A scant three years later, Spector formed a new record company along with his partner Lester Sill called Phillies Records and it was during that time that his infamous Wall Of Sound technique was born. It was also during that time that Spector employed Sonny Bono as part of his production team. Spector, himself launched more careers than those of his mentors. He gave the world, Sonny and Cher, The Righteous Brothers, The Ronettes, The Crystals and Ike and Tina Turner. Spector also wrote and/or produced music for Dion, Leonard Cohen, The Beatles (Let It Be), John Lennon (Imagine) and The Ramones. Phil Spector earned himself a place in The Rock & Roll Hall of Fame in 1989 and the Songwriters Hall of Fame in 2004.

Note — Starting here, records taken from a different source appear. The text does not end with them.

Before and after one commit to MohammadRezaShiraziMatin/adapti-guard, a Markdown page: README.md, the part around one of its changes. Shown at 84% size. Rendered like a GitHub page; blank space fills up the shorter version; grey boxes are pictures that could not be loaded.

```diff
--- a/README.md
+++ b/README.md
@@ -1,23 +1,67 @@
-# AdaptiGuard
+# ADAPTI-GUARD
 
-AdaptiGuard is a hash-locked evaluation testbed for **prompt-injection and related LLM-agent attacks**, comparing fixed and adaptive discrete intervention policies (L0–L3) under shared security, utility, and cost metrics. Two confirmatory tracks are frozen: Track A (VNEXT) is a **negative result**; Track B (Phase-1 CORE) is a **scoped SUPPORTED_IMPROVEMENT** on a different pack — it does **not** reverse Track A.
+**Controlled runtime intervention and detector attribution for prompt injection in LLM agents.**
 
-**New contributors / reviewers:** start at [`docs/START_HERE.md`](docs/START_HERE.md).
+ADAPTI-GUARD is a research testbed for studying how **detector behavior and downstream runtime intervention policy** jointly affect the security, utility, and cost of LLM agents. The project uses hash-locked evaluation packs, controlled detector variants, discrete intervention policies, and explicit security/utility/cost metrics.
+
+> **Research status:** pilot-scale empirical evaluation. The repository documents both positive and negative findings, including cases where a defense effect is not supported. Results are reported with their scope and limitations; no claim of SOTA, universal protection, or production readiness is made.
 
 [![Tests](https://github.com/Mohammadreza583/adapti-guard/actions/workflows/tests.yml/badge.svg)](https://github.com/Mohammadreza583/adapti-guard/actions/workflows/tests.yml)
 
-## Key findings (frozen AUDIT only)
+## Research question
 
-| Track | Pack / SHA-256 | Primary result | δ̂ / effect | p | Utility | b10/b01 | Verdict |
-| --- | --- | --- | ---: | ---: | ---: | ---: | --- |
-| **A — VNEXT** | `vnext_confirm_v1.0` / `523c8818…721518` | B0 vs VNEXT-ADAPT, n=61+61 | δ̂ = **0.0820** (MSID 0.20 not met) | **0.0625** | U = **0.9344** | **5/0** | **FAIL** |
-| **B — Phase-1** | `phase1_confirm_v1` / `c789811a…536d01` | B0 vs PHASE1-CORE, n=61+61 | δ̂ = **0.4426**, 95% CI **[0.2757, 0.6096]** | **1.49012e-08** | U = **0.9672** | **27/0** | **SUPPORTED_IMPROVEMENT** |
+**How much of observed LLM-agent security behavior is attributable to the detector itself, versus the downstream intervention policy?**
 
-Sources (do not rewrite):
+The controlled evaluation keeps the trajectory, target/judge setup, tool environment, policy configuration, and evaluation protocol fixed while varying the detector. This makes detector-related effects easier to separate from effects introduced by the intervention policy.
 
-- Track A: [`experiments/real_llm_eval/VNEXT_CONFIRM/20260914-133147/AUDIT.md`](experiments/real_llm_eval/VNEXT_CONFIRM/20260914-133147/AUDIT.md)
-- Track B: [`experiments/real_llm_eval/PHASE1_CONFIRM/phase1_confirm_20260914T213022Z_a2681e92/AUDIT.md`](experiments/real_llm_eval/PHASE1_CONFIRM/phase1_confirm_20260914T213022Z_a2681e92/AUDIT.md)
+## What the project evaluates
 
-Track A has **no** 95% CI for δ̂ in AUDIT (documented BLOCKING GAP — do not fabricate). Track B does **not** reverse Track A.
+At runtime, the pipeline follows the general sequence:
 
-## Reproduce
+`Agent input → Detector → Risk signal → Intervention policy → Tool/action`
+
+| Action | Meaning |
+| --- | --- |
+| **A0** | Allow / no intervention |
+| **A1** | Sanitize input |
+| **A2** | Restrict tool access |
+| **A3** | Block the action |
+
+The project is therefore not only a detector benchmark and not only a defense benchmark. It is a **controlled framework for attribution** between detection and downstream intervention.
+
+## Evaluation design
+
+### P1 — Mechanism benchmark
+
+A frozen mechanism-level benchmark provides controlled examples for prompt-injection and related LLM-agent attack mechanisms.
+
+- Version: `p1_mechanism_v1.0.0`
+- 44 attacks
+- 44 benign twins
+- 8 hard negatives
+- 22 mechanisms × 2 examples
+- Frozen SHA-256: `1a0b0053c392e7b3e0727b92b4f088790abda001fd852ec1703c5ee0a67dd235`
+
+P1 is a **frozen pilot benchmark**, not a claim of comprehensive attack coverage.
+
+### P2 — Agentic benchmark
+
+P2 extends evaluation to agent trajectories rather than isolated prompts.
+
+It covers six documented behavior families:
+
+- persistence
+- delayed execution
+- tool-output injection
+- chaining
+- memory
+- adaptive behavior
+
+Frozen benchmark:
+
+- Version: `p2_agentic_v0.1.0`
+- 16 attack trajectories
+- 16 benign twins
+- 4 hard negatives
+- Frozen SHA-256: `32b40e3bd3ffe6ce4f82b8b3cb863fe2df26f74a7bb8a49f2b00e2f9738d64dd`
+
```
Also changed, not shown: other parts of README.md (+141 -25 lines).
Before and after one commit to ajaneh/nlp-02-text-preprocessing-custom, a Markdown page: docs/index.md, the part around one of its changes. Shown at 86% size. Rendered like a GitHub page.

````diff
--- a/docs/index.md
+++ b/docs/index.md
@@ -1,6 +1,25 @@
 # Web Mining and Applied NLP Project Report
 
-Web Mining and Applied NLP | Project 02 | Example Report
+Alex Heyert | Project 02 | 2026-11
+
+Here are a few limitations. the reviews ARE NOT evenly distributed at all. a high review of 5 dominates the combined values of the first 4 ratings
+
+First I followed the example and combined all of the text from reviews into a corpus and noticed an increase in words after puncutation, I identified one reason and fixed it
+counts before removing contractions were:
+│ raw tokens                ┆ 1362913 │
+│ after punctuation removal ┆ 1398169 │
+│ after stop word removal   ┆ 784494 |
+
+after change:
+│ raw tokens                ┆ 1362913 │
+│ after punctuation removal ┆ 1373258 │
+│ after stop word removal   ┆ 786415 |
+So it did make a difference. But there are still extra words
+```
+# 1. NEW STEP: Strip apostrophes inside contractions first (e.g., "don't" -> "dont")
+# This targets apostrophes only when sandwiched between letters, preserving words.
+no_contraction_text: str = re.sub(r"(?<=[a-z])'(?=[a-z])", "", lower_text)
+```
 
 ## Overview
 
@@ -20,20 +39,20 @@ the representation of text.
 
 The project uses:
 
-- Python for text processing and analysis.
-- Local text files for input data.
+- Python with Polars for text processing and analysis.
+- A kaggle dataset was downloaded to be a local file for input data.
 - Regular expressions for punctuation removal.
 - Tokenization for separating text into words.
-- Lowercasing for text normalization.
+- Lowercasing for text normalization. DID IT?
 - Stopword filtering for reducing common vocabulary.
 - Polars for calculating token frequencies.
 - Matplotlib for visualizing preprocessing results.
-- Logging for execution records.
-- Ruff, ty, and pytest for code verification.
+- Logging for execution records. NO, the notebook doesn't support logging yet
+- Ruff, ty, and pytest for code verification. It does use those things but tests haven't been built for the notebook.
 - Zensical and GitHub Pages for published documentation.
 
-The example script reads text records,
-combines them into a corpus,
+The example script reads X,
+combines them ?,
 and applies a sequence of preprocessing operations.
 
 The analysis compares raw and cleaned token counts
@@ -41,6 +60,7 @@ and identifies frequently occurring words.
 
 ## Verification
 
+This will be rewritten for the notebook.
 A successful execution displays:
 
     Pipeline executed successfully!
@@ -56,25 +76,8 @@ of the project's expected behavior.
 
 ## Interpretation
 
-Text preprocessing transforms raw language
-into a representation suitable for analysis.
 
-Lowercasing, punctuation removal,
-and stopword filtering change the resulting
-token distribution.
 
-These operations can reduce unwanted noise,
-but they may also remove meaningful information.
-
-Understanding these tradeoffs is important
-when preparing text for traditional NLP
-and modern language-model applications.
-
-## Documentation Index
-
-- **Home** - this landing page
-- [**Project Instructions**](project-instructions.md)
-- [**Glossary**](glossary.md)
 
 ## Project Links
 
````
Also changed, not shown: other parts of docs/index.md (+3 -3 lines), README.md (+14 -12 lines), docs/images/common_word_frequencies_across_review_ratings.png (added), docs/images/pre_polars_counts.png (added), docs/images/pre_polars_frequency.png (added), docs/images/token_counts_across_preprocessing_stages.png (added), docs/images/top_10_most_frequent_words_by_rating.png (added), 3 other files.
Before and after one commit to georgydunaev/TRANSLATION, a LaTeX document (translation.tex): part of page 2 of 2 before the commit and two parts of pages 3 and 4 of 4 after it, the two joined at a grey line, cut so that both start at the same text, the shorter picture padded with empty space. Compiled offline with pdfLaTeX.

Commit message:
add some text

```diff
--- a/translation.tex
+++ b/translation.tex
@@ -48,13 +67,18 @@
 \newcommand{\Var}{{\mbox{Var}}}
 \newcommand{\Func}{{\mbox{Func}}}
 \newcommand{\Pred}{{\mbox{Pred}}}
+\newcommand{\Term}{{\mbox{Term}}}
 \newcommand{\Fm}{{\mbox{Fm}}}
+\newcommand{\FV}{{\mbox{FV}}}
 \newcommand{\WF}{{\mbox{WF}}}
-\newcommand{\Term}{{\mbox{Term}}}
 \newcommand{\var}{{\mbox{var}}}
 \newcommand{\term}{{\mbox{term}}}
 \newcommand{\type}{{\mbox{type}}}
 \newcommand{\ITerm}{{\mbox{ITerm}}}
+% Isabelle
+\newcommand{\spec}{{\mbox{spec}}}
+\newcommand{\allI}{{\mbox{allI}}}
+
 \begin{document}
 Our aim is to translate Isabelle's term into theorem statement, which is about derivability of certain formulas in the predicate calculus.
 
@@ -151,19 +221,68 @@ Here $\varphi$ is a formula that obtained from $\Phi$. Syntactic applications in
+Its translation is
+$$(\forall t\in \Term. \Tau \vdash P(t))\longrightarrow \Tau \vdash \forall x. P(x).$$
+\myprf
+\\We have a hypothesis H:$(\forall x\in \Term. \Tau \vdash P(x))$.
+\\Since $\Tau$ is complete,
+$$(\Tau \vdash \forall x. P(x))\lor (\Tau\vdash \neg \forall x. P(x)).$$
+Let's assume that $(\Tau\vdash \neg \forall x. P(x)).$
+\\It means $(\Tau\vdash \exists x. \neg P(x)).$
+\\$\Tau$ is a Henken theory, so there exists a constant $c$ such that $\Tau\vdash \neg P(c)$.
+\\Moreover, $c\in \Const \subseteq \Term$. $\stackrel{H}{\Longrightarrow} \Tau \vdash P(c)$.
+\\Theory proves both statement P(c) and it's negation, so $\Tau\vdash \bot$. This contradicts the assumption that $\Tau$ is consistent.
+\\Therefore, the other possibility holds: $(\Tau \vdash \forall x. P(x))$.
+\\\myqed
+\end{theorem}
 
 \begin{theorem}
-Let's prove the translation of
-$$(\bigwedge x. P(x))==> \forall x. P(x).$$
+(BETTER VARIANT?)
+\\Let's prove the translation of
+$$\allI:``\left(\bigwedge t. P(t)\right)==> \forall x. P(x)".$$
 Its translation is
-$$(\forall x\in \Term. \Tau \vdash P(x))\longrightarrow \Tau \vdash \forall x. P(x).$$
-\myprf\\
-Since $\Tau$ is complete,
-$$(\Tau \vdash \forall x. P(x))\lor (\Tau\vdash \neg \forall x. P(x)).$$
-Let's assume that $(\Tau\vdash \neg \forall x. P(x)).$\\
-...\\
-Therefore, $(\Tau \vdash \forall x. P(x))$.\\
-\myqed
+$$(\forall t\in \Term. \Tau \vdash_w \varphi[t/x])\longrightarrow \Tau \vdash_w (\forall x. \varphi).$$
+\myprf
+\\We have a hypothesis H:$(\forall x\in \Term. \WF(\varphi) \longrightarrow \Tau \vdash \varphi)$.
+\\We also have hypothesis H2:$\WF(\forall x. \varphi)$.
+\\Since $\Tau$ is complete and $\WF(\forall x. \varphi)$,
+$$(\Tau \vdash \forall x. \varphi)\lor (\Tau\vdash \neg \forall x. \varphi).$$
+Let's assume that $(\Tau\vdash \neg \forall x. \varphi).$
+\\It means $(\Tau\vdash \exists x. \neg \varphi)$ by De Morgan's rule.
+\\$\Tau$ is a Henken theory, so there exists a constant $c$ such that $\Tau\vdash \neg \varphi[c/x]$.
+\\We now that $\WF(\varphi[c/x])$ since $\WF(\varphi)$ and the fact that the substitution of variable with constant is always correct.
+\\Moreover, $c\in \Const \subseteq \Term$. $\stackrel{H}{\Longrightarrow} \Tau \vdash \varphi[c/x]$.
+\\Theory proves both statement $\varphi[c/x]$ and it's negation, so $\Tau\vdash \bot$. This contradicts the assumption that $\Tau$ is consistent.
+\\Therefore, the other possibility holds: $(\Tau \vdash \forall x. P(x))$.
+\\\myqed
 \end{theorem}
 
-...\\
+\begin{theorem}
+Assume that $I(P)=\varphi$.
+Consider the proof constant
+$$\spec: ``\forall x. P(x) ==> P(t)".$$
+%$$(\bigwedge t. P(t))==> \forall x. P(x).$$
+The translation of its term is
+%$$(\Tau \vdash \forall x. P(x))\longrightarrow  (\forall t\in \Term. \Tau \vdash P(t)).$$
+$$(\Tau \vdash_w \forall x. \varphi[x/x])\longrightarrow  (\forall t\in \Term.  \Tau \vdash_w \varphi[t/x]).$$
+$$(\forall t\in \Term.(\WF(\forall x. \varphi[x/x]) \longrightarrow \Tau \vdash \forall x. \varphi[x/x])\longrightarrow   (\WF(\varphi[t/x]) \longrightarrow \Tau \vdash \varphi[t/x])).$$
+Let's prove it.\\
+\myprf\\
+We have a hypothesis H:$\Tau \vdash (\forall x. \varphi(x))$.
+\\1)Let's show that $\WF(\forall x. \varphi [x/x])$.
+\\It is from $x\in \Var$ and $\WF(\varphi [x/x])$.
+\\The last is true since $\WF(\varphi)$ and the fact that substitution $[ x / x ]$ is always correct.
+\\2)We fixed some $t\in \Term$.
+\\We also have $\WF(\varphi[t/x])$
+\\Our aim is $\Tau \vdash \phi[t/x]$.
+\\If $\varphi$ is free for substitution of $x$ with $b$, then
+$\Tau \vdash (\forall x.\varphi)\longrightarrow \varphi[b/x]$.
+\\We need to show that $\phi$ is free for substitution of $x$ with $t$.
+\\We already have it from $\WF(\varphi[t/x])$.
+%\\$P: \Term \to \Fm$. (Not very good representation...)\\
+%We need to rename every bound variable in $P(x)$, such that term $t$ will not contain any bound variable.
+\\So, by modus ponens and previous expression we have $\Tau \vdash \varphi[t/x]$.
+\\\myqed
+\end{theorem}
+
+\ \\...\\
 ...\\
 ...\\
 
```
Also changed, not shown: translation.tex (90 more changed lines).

Spector’s personal life was not as successful. Married three times, he fathered five children (three of whom he adopted with his then wife Ronnie Spector of the Ronettes). Spector was getting increasingly reclusive over the years and began to exhibit some dangerous behavior, like brandishing a gun and stealing unreleased tapes while working with John Lennon in 1973 and threatening Leonard Cohen with a crossbow in 1977, to pulling a gun on the Ramones in 1980, during a meeting at his home when they wanted to leave.
Phil Spector has been the inspiration for several movie characters including Ronnie “Z-Man” Barzell in the 1970 Russ Meyer movie Beyond the Valley of the Dolls. This year, Al Pacino wrapped filming on a HBO movie, where he played Phil Spector. The movie is centered on the relationship between Phil Spector and defense attorney Linda Kenney Baden while the music business legend was on trial for the murder of Lana Clarkson.
Ironically, Al Pacino worked with Lana Clarkson, the actress that Phil Spector was convicted of murdering in 2003. They appeared together in the Brian De Palma/Oliver Stone classic Scarface. Clarkson also appeared in a few Roger Corman films, as well as the movie Fast Times at Ridgemont High.
So, if songwriting legends, Leiber and Stoller hadn’t taken a young Phil Spector under their wing, the world would never have heard songs like, Be My Baby, Chapel Of Love, River Deep-Mountain High, Spanish Harlem, Take Me Home Tonight, Then He Kissed me and You’ve Lost That Lovin’ Feelin’. But then, Lana Clarkson would likely still be alive.
4 thoughts on “More Celebrity Butterfly Effect”
Strange how those circumstances work out sometimes. It seems that, in the entertainment industry (especially music), there have been so many small happenstances and coincidences that have major ramifications.
If you liked this round of the game, you should check out the two previous rounds of Celebrity Butterfly Effect. http://windupmyskirt.com/2012/06/10/celebrity-butterfly-effect/ and
Thank you, my friend.